## EXERCISE PROMPT
Whenever a line of the data below holds the string "https", copy that line.

[Start of section]

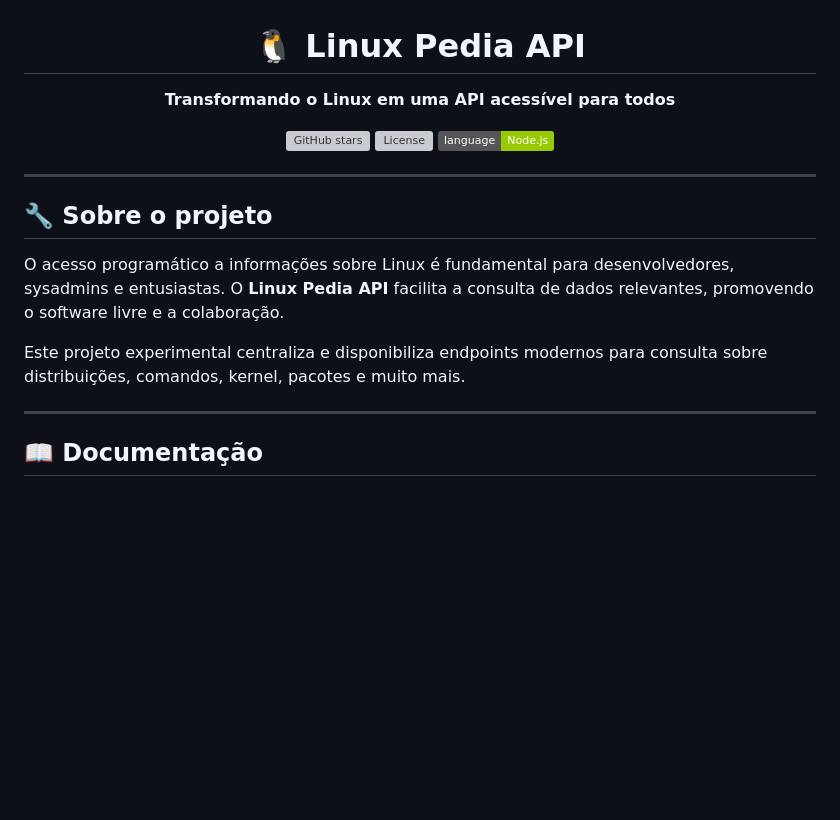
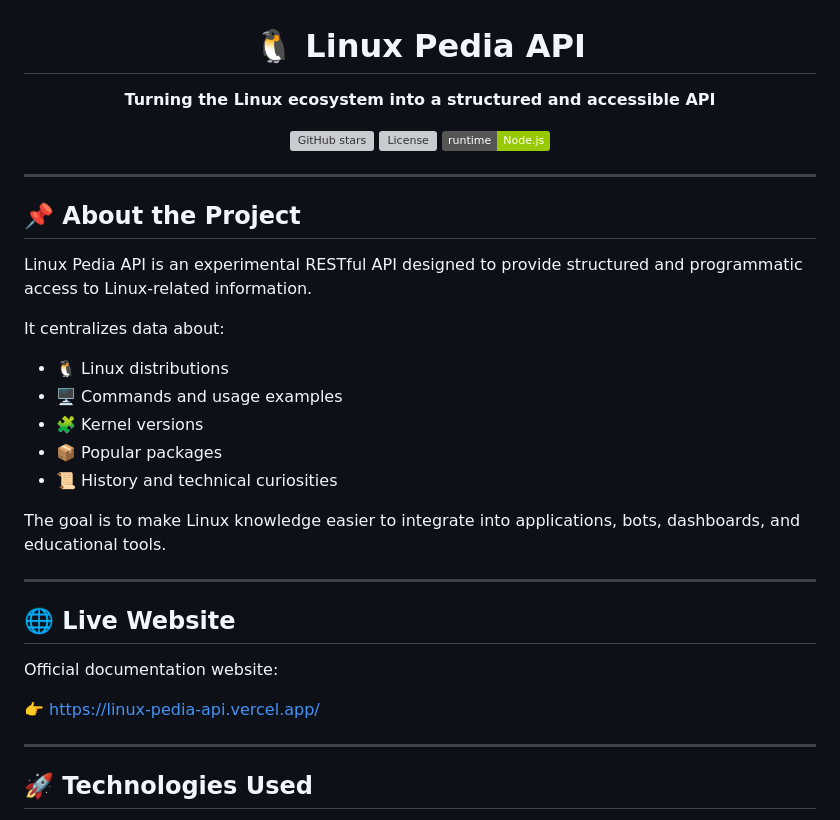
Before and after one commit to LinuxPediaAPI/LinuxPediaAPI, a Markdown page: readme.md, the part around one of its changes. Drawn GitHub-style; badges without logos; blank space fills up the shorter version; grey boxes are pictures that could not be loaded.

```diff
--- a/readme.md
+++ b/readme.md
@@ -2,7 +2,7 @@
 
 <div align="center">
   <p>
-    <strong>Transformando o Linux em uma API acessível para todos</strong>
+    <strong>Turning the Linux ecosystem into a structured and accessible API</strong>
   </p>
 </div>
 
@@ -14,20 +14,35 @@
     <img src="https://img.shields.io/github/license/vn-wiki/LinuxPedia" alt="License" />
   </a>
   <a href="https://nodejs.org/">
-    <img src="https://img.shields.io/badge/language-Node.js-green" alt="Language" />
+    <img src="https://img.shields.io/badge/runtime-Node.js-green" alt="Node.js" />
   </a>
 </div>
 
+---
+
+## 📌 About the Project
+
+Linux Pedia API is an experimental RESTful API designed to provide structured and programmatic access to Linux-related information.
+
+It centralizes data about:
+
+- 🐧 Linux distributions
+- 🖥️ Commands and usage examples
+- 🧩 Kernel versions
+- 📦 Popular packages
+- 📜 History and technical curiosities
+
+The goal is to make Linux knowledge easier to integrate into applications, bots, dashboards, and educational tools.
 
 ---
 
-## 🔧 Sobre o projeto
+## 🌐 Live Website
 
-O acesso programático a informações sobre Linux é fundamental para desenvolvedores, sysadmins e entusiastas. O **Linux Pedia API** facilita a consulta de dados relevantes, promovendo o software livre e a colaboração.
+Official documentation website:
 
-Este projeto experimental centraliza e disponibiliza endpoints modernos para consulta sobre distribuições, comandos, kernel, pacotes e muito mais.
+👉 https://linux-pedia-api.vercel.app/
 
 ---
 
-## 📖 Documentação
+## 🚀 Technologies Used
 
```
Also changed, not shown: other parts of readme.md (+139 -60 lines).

[End of section]

## ANSWER TO THIS TASK
     <img src="https://img.shields.io/github/license/vn-wiki/LinuxPedia" alt="License" />
   <a href="https://nodejs.org/">
-    <img src="https://img.shields.io/badge/language-Node.js-green" alt="Language" />
+    <img src="https://img.shields.io/badge/runtime-Node.js-green" alt="Node.js" />
+👉 https://linux-pedia-api.vercel.app/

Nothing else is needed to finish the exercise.